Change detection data
*** Begin section ***
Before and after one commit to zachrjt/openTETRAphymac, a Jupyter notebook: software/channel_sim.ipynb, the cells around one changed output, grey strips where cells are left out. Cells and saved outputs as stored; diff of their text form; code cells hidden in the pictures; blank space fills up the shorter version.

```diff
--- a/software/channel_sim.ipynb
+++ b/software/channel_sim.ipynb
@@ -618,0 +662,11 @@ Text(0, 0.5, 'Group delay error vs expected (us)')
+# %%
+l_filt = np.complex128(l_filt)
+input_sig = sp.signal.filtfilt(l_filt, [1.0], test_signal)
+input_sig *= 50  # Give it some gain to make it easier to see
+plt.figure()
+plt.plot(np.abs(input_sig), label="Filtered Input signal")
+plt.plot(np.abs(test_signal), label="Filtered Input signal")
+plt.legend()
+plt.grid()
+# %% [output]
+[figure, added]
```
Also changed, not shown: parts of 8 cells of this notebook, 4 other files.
*** End section ***
**Work to be completed**:
Each of the records above is to be copied exactly.

**Response for this exercise**:
Before and after one commit to zachrjt/openTETRAphymac, a Jupyter notebook: software/channel_sim.ipynb, the cells around one changed output, grey strips where cells are left out. Cells and saved outputs as stored; diff of their text form; code cells hidden in the pictures; blank space fills up the shorter version.

```diff
--- a/software/channel_sim.ipynb
+++ b/software/channel_sim.ipynb
@@ -618,0 +662,11 @@ Text(0, 0.5, 'Group delay error vs expected (us)')
+# %%
+l_filt = np.complex128(l_filt)
+input_sig = sp.signal.filtfilt(l_filt, [1.0], test_signal)
+input_sig *= 50  # Give it some gain to make it easier to see
+plt.figure()
+plt.plot(np.abs(input_sig), label="Filtered Input signal")
+plt.plot(np.abs(test_signal), label="Filtered Input signal")
+plt.legend()
+plt.grid()
+# %% [output]
+[figure, added]
```
Also changed, not shown: parts of 8 cells of this notebook, 4 other files.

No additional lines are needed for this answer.